## WORK TASK:
Restate the listing below word for word, pictures excluded.

## DATA EXTRACTS:

• • •

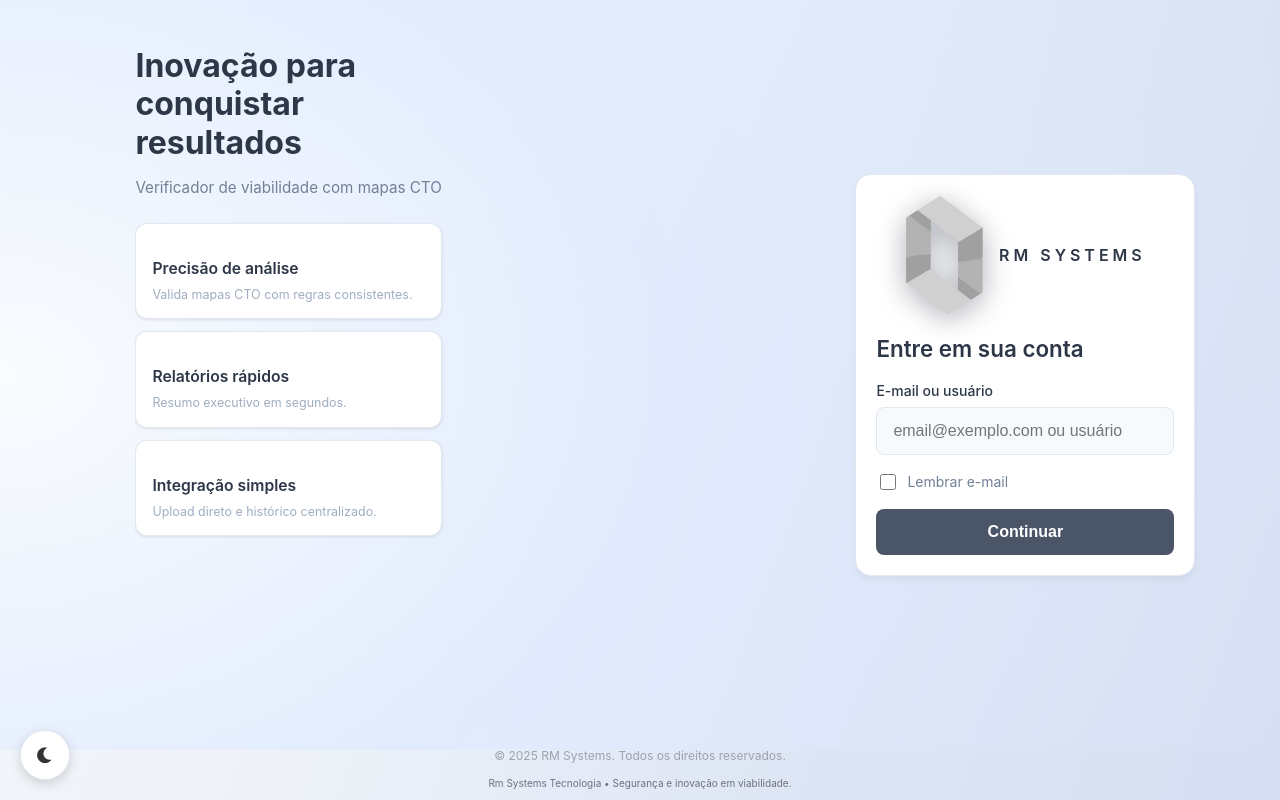
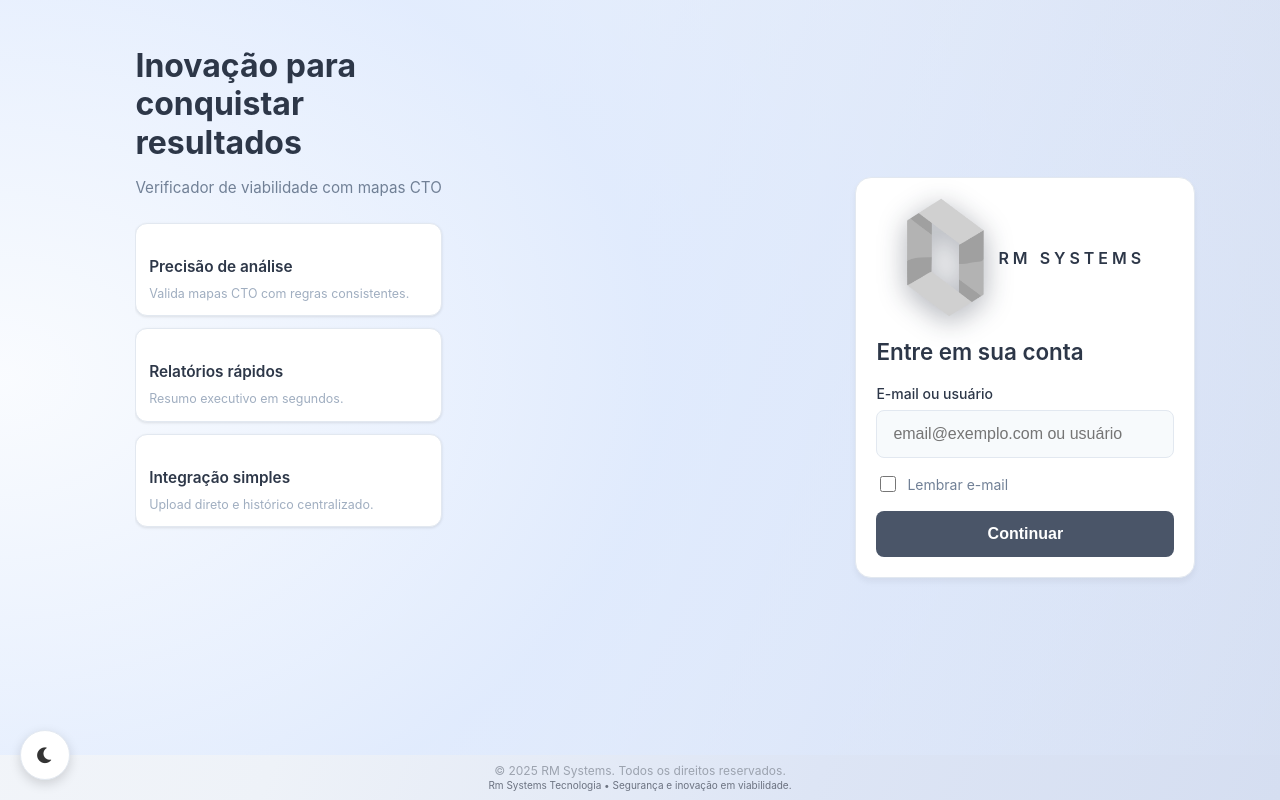
Before and after one commit to castrox-dev/Saas-Verificador-de-Viabilidade, a Django app: page /rm/login/ in a window 1280 px wide. Run offline with Django 5.2, Linux system fonts and the light colour scheme.

Commit message:
Update login.css

```diff
--- a/static/css/login.css
+++ b/static/css/login.css
@@ -102,11 +102,12 @@ body {
   width: 100%;
   flex: 1 1 0;
   min-height: 0;
-  height: calc(100vh - 50px); /* Altura total menos espaço do footer */
+  height: calc(100vh - clamp(45px, 5vh, 50px)); /* Altura total menos espaço do footer */
   overflow: hidden !important;
   position: relative;
-  max-height: calc(100vh - 50px);
+  max-height: calc(100vh - clamp(45px, 5vh, 50px));
   box-sizing: border-box;
+  flex-shrink: 0;
 }
 
 .side-by-side-layout::before {
@@ -194,9 +195,10 @@ body {
   background: var(--img-card-bg);
   border: 1px solid var(--img-card-border);
   border-radius: 12px;
-  padding: 0.875rem 1rem;
+  padding: clamp(0.65rem, 1vw, 0.875rem) clamp(0.75rem, 1vw, 1rem);
   box-shadow: 0 1px 3px rgba(0, 0, 0, 0.1);
   transition: transform 0.2s ease, box-shadow 0.2s ease;
+  flex-shrink: 0;
 }
 
 .compact-feature:hover {
@@ -205,15 +207,16 @@ body {
 }
 
 .compact-feature h4 {
-  font-size: 0.98rem;
+  font-size: clamp(0.85rem, 1.2vw, 0.98rem);
   font-weight: 600;
-  margin-bottom: 0.5rem;
+  margin-bottom: clamp(0.35rem, 0.75vw, 0.5rem);
   color: var(--img-text-primary);
+  line-height: 1.3;
 }
 
 .compact-feature p {
-  font-size: 0.78rem;
-  line-height: 1.5;
+  font-size: clamp(0.7rem, 1vw, 0.78rem);
+  line-height: 1.4;
   color: var(--img-text-light);
   margin: 0;
 }
@@ -250,8 +253,9 @@ body {
   display: flex;
   align-items: center;
   justify-content: center;
-  gap: 0.875rem;
-  margin-bottom: 1.25rem;
+  gap: clamp(0.65rem, 1vw, 0.875rem);
+  margin-bottom: clamp(0.85rem, 1.5vw, 1.25rem);
+  flex-shrink: 0;
 }
 .logo-container .login-logo {
   width: 80px;
@@ -273,17 +277,20 @@ body {
 }
 
 .card-title {
-  font-size: 1.4rem;
+  font-size: clamp(1.2rem, 1.8vw, 1.4rem);
   font-weight: 600;
   color: var(--img-text-primary);
   text-align: left;
-  margin-bottom: 1.25rem;
+  margin-bottom: clamp(0.85rem, 1.5vw, 1.25rem);
+  line-height: 1.3;
+  flex-shrink: 0;
 }
 
 .form {
   display: flex;
   flex-direction: column;
-  gap: 1rem;
+  gap: clamp(0.75rem, 1.2vw, 1rem);
+  flex-shrink: 0;
 }
 
 .form-row {
@@ -402,8 +409,8 @@ body {
 /* === FOOTER === */
 .login-footer {
   text-align: center;
-  padding: 8px 10px;
-  font-size: 12px;
+  padding: clamp(6px, 0.8vh, 8px) clamp(8px, 1vw, 10px);
+  font-size: clamp(10px, 1.2vw, 12px);
   color: #9ca3af;
   background: transparent;
   position: fixed;
@@ -413,47 +420,57 @@ body {
   z-index: 10;
   margin: 0;
   flex-shrink: 0;
-  height: 50px;
+  height: clamp(45px, 5vh, 50px);
+  min-height: clamp(45px, 5vh, 50px);
+  max-height: clamp(45px, 5vh, 50px);
   display: flex;
   flex-direction: column;
   justify-content: center;
   align-items: center;
+  box-sizing: border-box;
 }
 
 .login-footer__meta {
-  margin-top: 2px;
-  font-size: 10px;
+  margin-top: clamp(1px, 0.3vh, 2px);
+  font-size: clamp(9px, 1vw, 10px);
   color: #6b7280;
+  line-height: 1.2;
+}
+
+.login-footer p {
+  margin: 0;
+  padding: 0;
+  line-height: 1.2;
 }
 
 /* === RESPONSIVIDADE === */
 @media (max-width: 1024px) {
   .side-by-side-layout {
-    height: calc(100vh - 50px);
-    max-height: calc(100vh - 50px);
+    height: calc(100vh - clamp(45px, 5vh, 50px));
+    max-height: calc(100vh - clamp(45px, 5vh, 50px));
   }
 
   .info-side {
     flex: 1.2;
-    padding: 1.5rem 1.25rem;
+    padding: clamp(1rem, 1.8vw, 1.5rem) clamp(1rem, 1.5vw, 1.25rem);
   }
 
   .login-side {
     flex: 1;
-    padding: 1.25rem;
+    padding: clamp(1rem, 1.5vw, 1.25rem);
   }
 
   .main-title {
-    font-size: 1.75rem;
-    margin-bottom: 0.65rem;
+    font-size: clamp(1.5rem, 2.5vw, 1.75rem);
+    margin-bottom: clamp(0.5rem, 1vw, 0.65rem);
   }
 
   .main-subtitle {
-    margin-bottom: 1.25rem;
+    margin-bottom: clamp(0.85rem, 1.8vw, 1.25rem);
   }
 
   .compact-feature {
-    padding: 0.8rem 0.9rem;
+    padding: clamp(0.65rem, 1vw, 0.8rem) clamp(0.7rem, 1vw, 0.9rem);
   }
 }
 
```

• • •

## RESPONSE BOX:
Before and after one commit to castrox-dev/Saas-Verificador-de-Viabilidade, a Django app: page /rm/login/ in a window 1280 px wide. Run offline with Django 5.2, Linux system fonts and the light colour scheme.

Commit message:
Update login.css

```diff
--- a/static/css/login.css
+++ b/static/css/login.css
@@ -102,11 +102,12 @@ body {
   width: 100%;
   flex: 1 1 0;
   min-height: 0;
-  height: calc(100vh - 50px); /* Altura total menos espaço do footer */
+  height: calc(100vh - clamp(45px, 5vh, 50px)); /* Altura total menos espaço do footer */
   overflow: hidden !important;
   position: relative;
-  max-height: calc(100vh - 50px);
+  max-height: calc(100vh - clamp(45px, 5vh, 50px));
   box-sizing: border-box;
+  flex-shrink: 0;
 }
 
 .side-by-side-layout::before {
@@ -194,9 +195,10 @@ body {
   background: var(--img-card-bg);
   border: 1px solid var(--img-card-border);
   border-radius: 12px;
-  padding: 0.875rem 1rem;
+  padding: clamp(0.65rem, 1vw, 0.875rem) clamp(0.75rem, 1vw, 1rem);
   box-shadow: 0 1px 3px rgba(0, 0, 0, 0.1);
   transition: transform 0.2s ease, box-shadow 0.2s ease;
+  flex-shrink: 0;
 }
 
 .compact-feature:hover {
@@ -205,15 +207,16 @@ body {
 }
 
 .compact-feature h4 {
-  font-size: 0.98rem;
+  font-size: clamp(0.85rem, 1.2vw, 0.98rem);
   font-weight: 600;
-  margin-bottom: 0.5rem;
+  margin-bottom: clamp(0.35rem, 0.75vw, 0.5rem);
   color: var(--img-text-primary);
+  line-height: 1.3;
 }
 
 .compact-feature p {
-  font-size: 0.78rem;
-  line-height: 1.5;
+  font-size: clamp(0.7rem, 1vw, 0.78rem);
+  line-height: 1.4;
   color: var(--img-text-light);
   margin: 0;
 }
@@ -250,8 +253,9 @@ body {
   display: flex;
   align-items: center;
   justify-content: center;
-  gap: 0.875rem;
-  margin-bottom: 1.25rem;
+  gap: clamp(0.65rem, 1vw, 0.875rem);
+  margin-bottom: clamp(0.85rem, 1.5vw, 1.25rem);
+  flex-shrink: 0;
 }
 .logo-container .login-logo {
   width: 80px;
@@ -273,17 +277,20 @@ body {
 }
 
 .card-title {
-  font-size: 1.4rem;
+  font-size: clamp(1.2rem, 1.8vw, 1.4rem);
   font-weight: 600;
   color: var(--img-text-primary);
   text-align: left;
-  margin-bottom: 1.25rem;
+  margin-bottom: clamp(0.85rem, 1.5vw, 1.25rem);
+  line-height: 1.3;
+  flex-shrink: 0;
 }
 
 .form {
   display: flex;
   flex-direction: column;
-  gap: 1rem;
+  gap: clamp(0.75rem, 1.2vw, 1rem);
+  flex-shrink: 0;
 }
 
 .form-row {
@@ -402,8 +409,8 @@ body {
 /* === FOOTER === */
 .login-footer {
   text-align: center;
-  padding: 8px 10px;
-  font-size: 12px;
+  padding: clamp(6px, 0.8vh, 8px) clamp(8px, 1vw, 10px);
+  font-size: clamp(10px, 1.2vw, 12px);
   color: #9ca3af;
   background: transparent;
   position: fixed;
@@ -413,47 +420,57 @@ body {
   z-index: 10;
   margin: 0;
   flex-shrink: 0;
-  height: 50px;
+  height: clamp(45px, 5vh, 50px);
+  min-height: clamp(45px, 5vh, 50px);
+  max-height: clamp(45px, 5vh, 50px);
   display: flex;
   flex-direction: column;
   justify-content: center;
   align-items: center;
+  box-sizing: border-box;
 }
 
 .login-footer__meta {
-  margin-top: 2px;
-  font-size: 10px;
+  margin-top: clamp(1px, 0.3vh, 2px);
+  font-size: clamp(9px, 1vw, 10px);
   color: #6b7280;
+  line-height: 1.2;
+}
+
+.login-footer p {
+  margin: 0;
+  padding: 0;
+  line-height: 1.2;
 }
 
 /* === RESPONSIVIDADE === */
 @media (max-width: 1024px) {
   .side-by-side-layout {
-    height: calc(100vh - 50px);
-    max-height: calc(100vh - 50px);
+    height: calc(100vh - clamp(45px, 5vh, 50px));
+    max-height: calc(100vh - clamp(45px, 5vh, 50px));
   }
 
   .info-side {
     flex: 1.2;
-    padding: 1.5rem 1.25rem;
+    padding: clamp(1rem, 1.8vw, 1.5rem) clamp(1rem, 1.5vw, 1.25rem);
   }
 
   .login-side {
     flex: 1;
-    padding: 1.25rem;
+    padding: clamp(1rem, 1.5vw, 1.25rem);
   }
 
   .main-title {
-    font-size: 1.75rem;
-    margin-bottom: 0.65rem;
+    font-size: clamp(1.5rem, 2.5vw, 1.75rem);
+    margin-bottom: clamp(0.5rem, 1vw, 0.65rem);
   }
 
   .main-subtitle {
-    margin-bottom: 1.25rem;
+    margin-bottom: clamp(0.85rem, 1.8vw, 1.25rem);
   }
 
   .compact-feature {
-    padding: 0.8rem 0.9rem;
+    padding: clamp(0.65rem, 1vw, 0.8rem) clamp(0.7rem, 1vw, 0.9rem);
   }
 }
 
```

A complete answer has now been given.